::: MATERIAL TO PROCESS :::

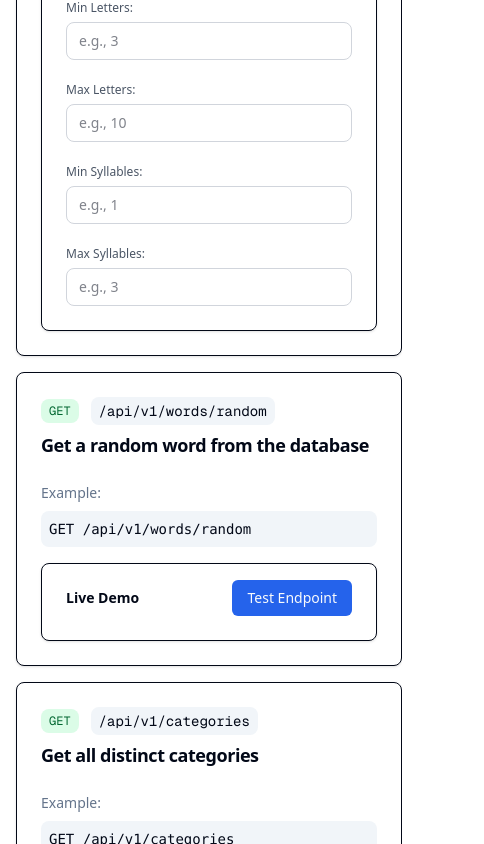
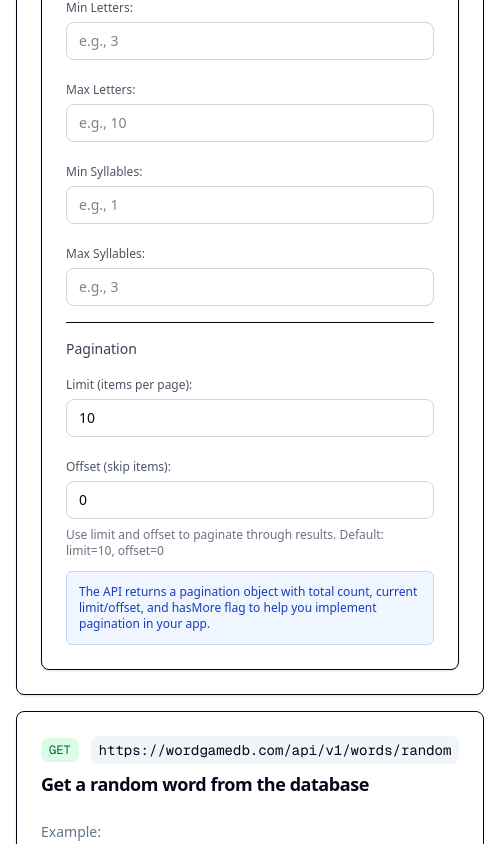
Before and after one commit to LucasSilbernagel/word-game-db-v2, a Next.js app: page / in a window 390 px wide. Shown: the part 1156-2000 px from the top of the page, 484 px wide, since content can reach past the window. Built offline with nearby package versions, Linux system fonts and the light colour scheme; no server answers; the database is empty.

Commit message:
updated demo functionality

```diff
--- a/app/api/v1/words/[id]/route.ts
+++ b/app/api/v1/words/[id]/route.ts
@@ -11,7 +11,7 @@ import { NextRequest, NextResponse } from 'next/server'
 
 export async function GET(
   request: NextRequest,
-  { params }: { params: { id: string } }
+  { params }: { params: Promise<{ id: string }> }
 ) {
   // Handle CORS preflight
   const corsResponse = handleCors(request)
@@ -20,7 +20,8 @@ export async function GET(
   try {
     await connectDB()
 
-    const word = await Word.findById(params.id)
+    const { id } = await params
+    const word = await Word.findById(id)
     if (!word) {
       return NextResponse.json({ error: 'Word not found' }, { status: 404 })
     }
@@ -34,7 +35,7 @@ export async function GET(
 
 export async function PUT(
   request: NextRequest,
-  { params }: { params: { id: string } }
+  { params }: { params: Promise<{ id: string }> }
 ) {
   // Handle CORS preflight
   const corsResponse = handleCors(request)
@@ -48,6 +49,7 @@ export async function PUT(
   try {
     await connectDB()
 
+    const { id } = await params
     const body = await request.json()
     const { word, category, numLetters, numSyllables, hint } = body
 
@@ -60,7 +62,7 @@ export async function PUT(
       updateData.numSyllables = Number.parseInt(numSyllables.toString())
     if (hint) updateData.hint = hint
 
-    const updatedWord = await Word.findByIdAndUpdate(params.id, updateData, {
+    const updatedWord = await Word.findByIdAndUpdate(id, updateData, {
       new: true,
       runValidators: true,
     })
@@ -78,7 +80,7 @@ export async function PUT(
 
 export async function DELETE(
   request: NextRequest,
-  { params }: { params: { id: string } }
+  { params }: { params: Promise<{ id: string }> }
 ) {
   // Handle CORS preflight
   const corsResponse = handleCors(request)
@@ -92,7 +94,8 @@ export async function DELETE(
   try {
     await connectDB()
 
-    const deletedWord = await Word.findByIdAndDelete(params.id)
+    const { id } = await params
+    const deletedWord = await Word.findByIdAndDelete(id)
     if (!deletedWord) {
       return NextResponse.json({ error: 'Word not found' }, { status: 404 })
     }
--- a/app/page.tsx
+++ b/app/page.tsx
@@ -10,8 +10,9 @@ const allApiEndpoints = [
   {
     method: 'GET',
     path: '/api/v1/words',
-    description: 'Retrieve all words with optional query filtering',
-    example: 'GET /api/v1/words?category=animals&numLetters=5',
+    description:
+      'Retrieve all words with optional query filtering and pagination',
+    example: 'GET /api/v1/words?category=animals&limit=20&offset=0',
   },
   {
     method: 'GET',
@@ -148,7 +149,7 @@ export default function Home() {
                       {endpoint.method}
                     </span>
                     <code className="bg-muted px-2 py-1 rounded font-mono text-sm">
-                      {endpoint.path}
+                      https://wordgamedb.com{endpoint.path}
                     </code>
                   </div>
                   <CardTitle className="text-lg">
--- a/components/endpoint-demo.tsx
+++ b/components/endpoint-demo.tsx
@@ -19,6 +19,9 @@ type FilterState = {
   maxLetters: string
   minSyllables: string
   maxSyllables: string
+  // Pagination
+  limit: string
+  offset: string
 }
 
 export default function EndpointDemo({
@@ -37,6 +40,8 @@ export default function EndpointDemo({
     maxLetters: '',
     minSyllables: '',
     maxSyllables: '',
+    limit: '10',
+    offset: '0',
   })
 
   const isDestructiveEndpoint = ['POST', 'PUT', 'DELETE'].includes(method)
@@ -52,6 +57,10 @@ export default function EndpointDemo({
     if (filters.minSyllables) params.set('minSyllables', filters.minSyllables)
     if (filters.maxSyllables) params.set('maxSyllables', filters.maxSyllables)
 
+    // Add pagination parameters
+    if (filters.limit) params.set('limit', filters.limit)
+    if (filters.offset) params.set('offset', filters.offset)
+
     return params.toString()
   }, [
     filters.category,
@@ -59,6 +68,8 @@ export default function EndpointDemo({
     filters.maxLetters,
     filters.minSyllables,
     filters.maxSyllables,
+    filters.limit,
+    filters.offset,
   ])
 
   // Fetch categories on component mount
@@ -88,6 +99,8 @@ export default function EndpointDemo({
       maxLetters: '',
       minSyllables: '',
       maxSyllables: '',
+      limit: '10',
+      offset: '0',
     })
     // Also clear response and error data
     setResponse(null)
@@ -290,6 +303,62 @@ export default function EndpointDemo({
                   />
                 </div>
               </div>
+
+              {/* Pagination Controls */}
+              <div className="pt-4 border-t">
+                <h5 className="mb-3 font-medium text-gray-700 dark:text-gray-300 text-sm">
+                  Pagination
+                </h5>
+                <div className="gap-4 grid grid-cols-1 md:grid-cols-2">
+                  <div>
+                    <label
+                      htmlFor="limit"
+                      className="font-medium text-gray-600 dark:text-gray-400 text-xs"
+                    >
+                      Limit (items per page):
+                    </label>
+                    <input
+                      id="limit"
+                      type="number"
+                      value={filters.limit}
+                      onChange={(e) => updateFilter('limit', e.target.value)}
+                      placeholder="e.g., 10"
+                      min="1"
+                      max="100"
+                      className="dark:bg-gray-800 mt-1 px-3 py-2 border border-gray-300 dark:border-gray-600 rounded w-full text-sm"
+                    />
+                  </div>
+
+                  <div>
+                    <label
+                      htmlFor="offset"
+                      className="font-medium text-gray-600 dark:text-gray-400 text-xs"
+                    >
+                      Offset (skip items):
+                    </label>
+                    <input
+                      id="offset"
+                      type="number"
+                      value={filters.offset}
+                      onChange={(e) => updateFilter('offset', e.target.value)}
+                      placeholder="e.g., 0"
+                      min="0"
+                      className="dark:bg-gray-800 mt-1 px-3 py-2 border border-gray-300 dark:border-gray-600 rounded w-full text-sm"
+                    />
+                  </div>
+                </div>
+                <p className="mt-2 text-gray-500 dark:text-gray-400 text-xs">
+                  Use limit and offset to paginate through results. Default:
+                  limit=10, offset=0
+                </p>
+                <div className="bg-blue-50 dark:bg-blue-900/20 mt-3 p-3 border border-blue-200 dark:border-blue-800 rounded-md">
+                  <p className="text-blue-800 dark:text-blue-200 text-xs">
+                    The API returns a pagination object with total count,
+                    current limit/offset, and hasMore flag to help you implement
+                    pagination in your app.
+                  </p>
+                </div>
+              </div>
             </div>
           )}
 
--- a/components/footer.tsx
+++ b/components/footer.tsx
@@ -1,7 +1,7 @@
 export default function Footer() {
   return (
     <footer className="bg-background border-t">
-      <div className="container mx-auto px-4 py-8">
+      <div className="mx-auto px-4 py-8 container">
         <div className="mx-auto max-w-4xl text-center">
           <p className="text-muted-foreground text-sm">
             Built by{' '}
@@ -9,7 +9,7 @@ export default function Footer() {
               href="https://lucassilbernagel.com/"
               target="_blank"
               rel="noopener noreferrer"
-              className="text-primary hover:underline"
+              className="text-primary"
             >
               Lucas Silbernagel
             </a>
```
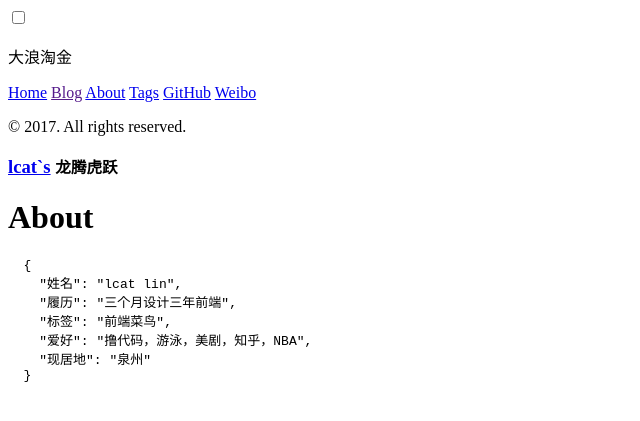
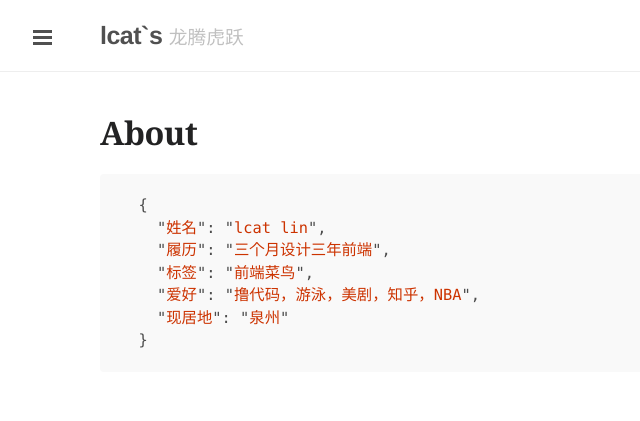
Before and after one commit to lcat/lcat.me, a Jekyll site: the page built from about.md, in a window 1280 px wide. Shown: the top 421 px of the page, without its empty margins (0-640 px from the left). Built offline with Jekyll 4.4.1, drawn with Linux system fonts in a browser that asks for light colours.

Commit message:
site path

```diff
--- a/_config.yml
+++ b/_config.yml
@@ -12,7 +12,7 @@
 tagline:             "龙腾虎跃"
 description:         "大浪淘金"
 url:                 /
-baseurl:             /
+baseurl:             ""
 paginate:            10
 
 # About/contact
--- a/_includes/head.html
+++ b/_includes/head.html
@@ -15,16 +15,16 @@
   </title>
 
   <!-- CSS -->
-  <link rel="stylesheet" href="{{ site.baseurl }}public/css/poole.css">
-  <link rel="stylesheet" href="{{ site.baseurl }}public/css/syntax.css">
-  <link rel="stylesheet" href="{{ site.baseurl }}public/css/lanyon.css">
-  <link rel="stylesheet" href="{{ site.baseurl }}public/css/yue.css">
-  <link rel="stylesheet" href="{{ site.baseurl }}public/css/site.css">
+  <link rel="stylesheet" href="{{ site.baseurl }}/public/css/poole.css">
+  <link rel="stylesheet" href="{{ site.baseurl }}/public/css/syntax.css">
+  <link rel="stylesheet" href="{{ site.baseurl }}/public/css/lanyon.css">
+  <link rel="stylesheet" href="{{ site.baseurl }}/public/css/yue.css">
+  <link rel="stylesheet" href="{{ site.baseurl }}/public/css/site.css">
   <!--<link rel="stylesheet" href="http://fonts.googleapis.com/css?family=PT+Serif:400,400italic,700%7CPT+Sans:400">-->
 
   <!-- Icons -->
-  <link rel="apple-touch-icon-precomposed" sizes="144x144" href="{{ site.baseurl }}public/apple-touch-icon-precomposed.png">
-  <link rel="shortcut icon" href="{{ site.baseurl }}public/favicon.ico">
+  <link rel="apple-touch-icon-precomposed" sizes="144x144" href="{{ site.baseurl }}/public/apple-touch-icon-precomposed.png">
+  <link rel="shortcut icon" href="{{ site.baseurl }}/public/favicon.ico">
 
   <!-- RSS -->
   <link rel="alternate" type="application/rss+xml" title="RSS" href="/atom.xml">
```
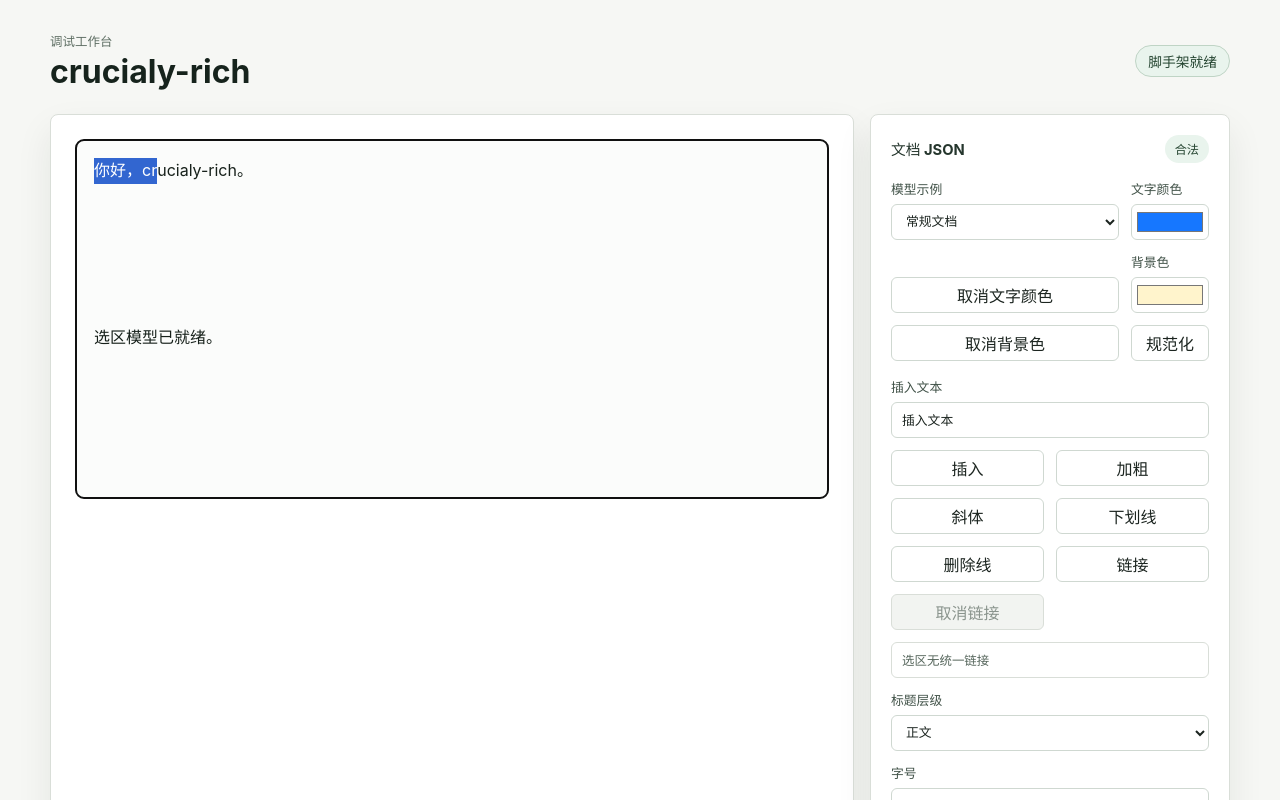
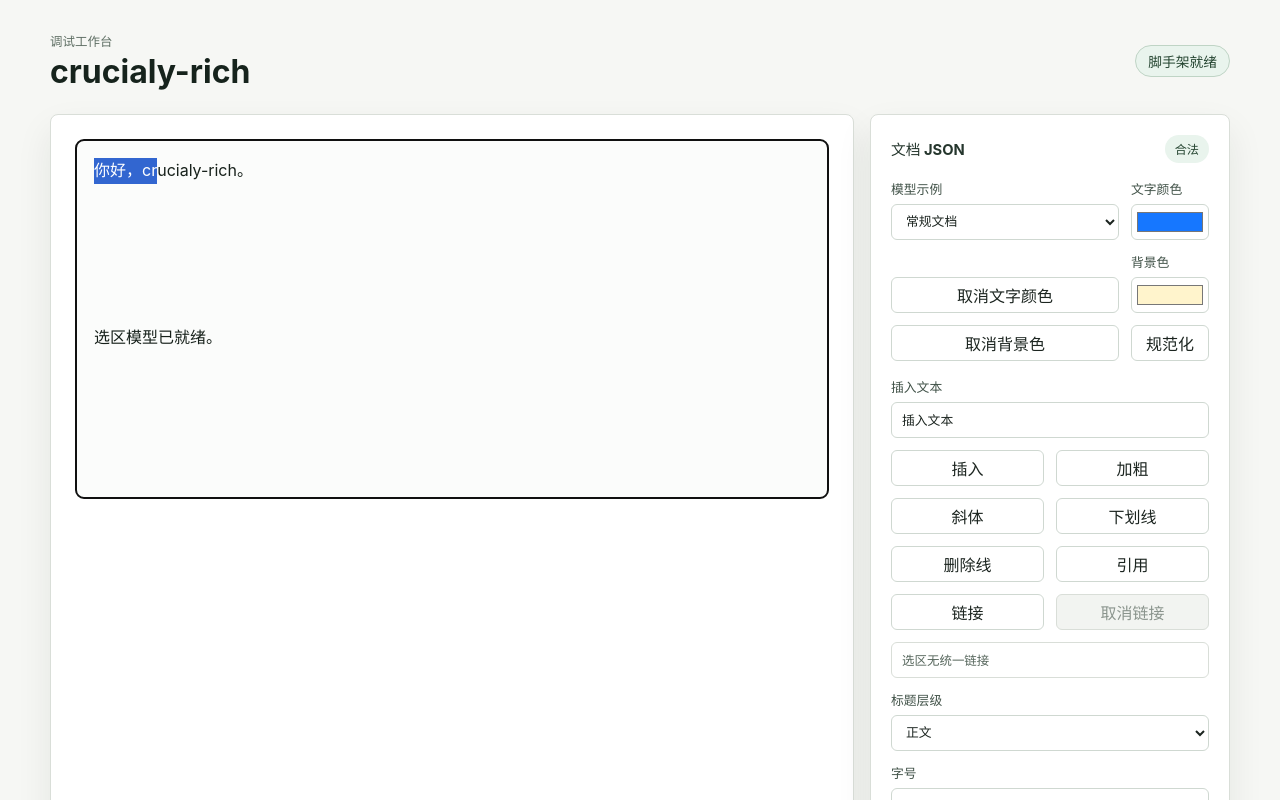
Before and after one commit to QDyanbing/crucialy-rich, a React (Vite) app in the folder apps/demo/: page / in a window 1280 px wide. Shown: the top 800 px of the page. Built offline with nearby package versions, Linux system fonts and the light colour scheme.

Commit message:
feat: add quote controls to demo

```diff
--- a/apps/demo/src/main.tsx
+++ b/apps/demo/src/main.tsx
@@ -36,6 +36,7 @@ import {
   SET_TEXT_COLOR_COMMAND_NAME,
   SPLIT_BLOCK_COMMAND_NAME,
   STRIKE_COMMAND_NAME,
+  TOGGLE_QUOTE_COMMAND_NAME,
   UNDERLINE_COMMAND_NAME,
   UNSET_LINK_COMMAND_NAME,
   undoHistory,
@@ -276,6 +277,7 @@ const demoCommandDescriptors: DemoCommandDescriptor[] = [
   { label: "斜体", name: ITALIC_COMMAND_NAME },
   { label: "下划线", name: UNDERLINE_COMMAND_NAME },
   { label: "删除线", name: STRIKE_COMMAND_NAME },
+  { label: "引用", name: TOGGLE_QUOTE_COMMAND_NAME },
   { label: "字号", name: SET_FONT_SIZE_COMMAND_NAME },
   { label: "文字颜色", name: SET_TEXT_COLOR_COMMAND_NAME },
   { label: "背景色", name: SET_BACKGROUND_COLOR_COMMAND_NAME },
@@ -836,6 +838,17 @@ function DemoApp() {
     );
   }
 
+  function handleQuote() {
+    applyCommandResult(
+      executeCommand(demoCommandRegistry, TOGGLE_QUOTE_COMMAND_NAME, {
+        context: {
+          document: normalizedDocument,
+          selection: modelSelection,
+        },
+      }),
+    );
+  }
+
   function handleFontSizeChange(event: ChangeEvent<HTMLSelectElement>) {
     const nextValue = event.target.value;
 
@@ -1203,6 +1216,14 @@ function DemoApp() {
             >
               删除线
             </button>
+            <button
+              aria-pressed={isCommandActive(TOGGLE_QUOTE_COMMAND_NAME)}
+              type="button"
+              disabled={isCommandDisabled(TOGGLE_QUOTE_COMMAND_NAME)}
+              onClick={handleQuote}
+            >
+              引用
+            </button>
             <div className="link-control">
               <button
                 aria-expanded={linkEditorOpen}
--- a/apps/demo/src/styles.css
+++ b/apps/demo/src/styles.css
@@ -142,7 +142,8 @@ h3 {
 .rendered-document h3,
 .rendered-document h4,
 .rendered-document h5,
-.rendered-document h6 {
+.rendered-document h6,
+.rendered-document blockquote {
   margin: 0;
   color: #17211b;
   line-height: 1.4;
@@ -175,6 +176,14 @@ h3 {
 
 .rendered-document h6 {
   font-size: 1rem;
+}
+
+.rendered-document blockquote {
+  border-left: 3px solid #6b8b75;
+  color: #35483c;
+  font-size: 1rem;
+  line-height: 1.65;
+  padding: 2px 0 2px 14px;
 }
 
 .rendered-document a,
```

:::

> _TASK BRIEF_
Wherever "border" turns up in the records, copy the whole line.

> _RESPONSE AREA_
+              <div className="pt-4 border-t">
+                      className="dark:bg-gray-800 mt-1 px-3 py-2 border border-gray-300 dark:border-gray-600 rounded w-full text-sm"
+                      className="dark:bg-gray-800 mt-1 px-3 py-2 border border-gray-300 dark:border-gray-600 rounded w-full text-sm"
+                <div className="bg-blue-50 dark:bg-blue-900/20 mt-3 p-3 border border-blue-200 dark:border-blue-800 rounded-md">
     <footer className="bg-background border-t">
+  border-left: 3px solid #6b8b75;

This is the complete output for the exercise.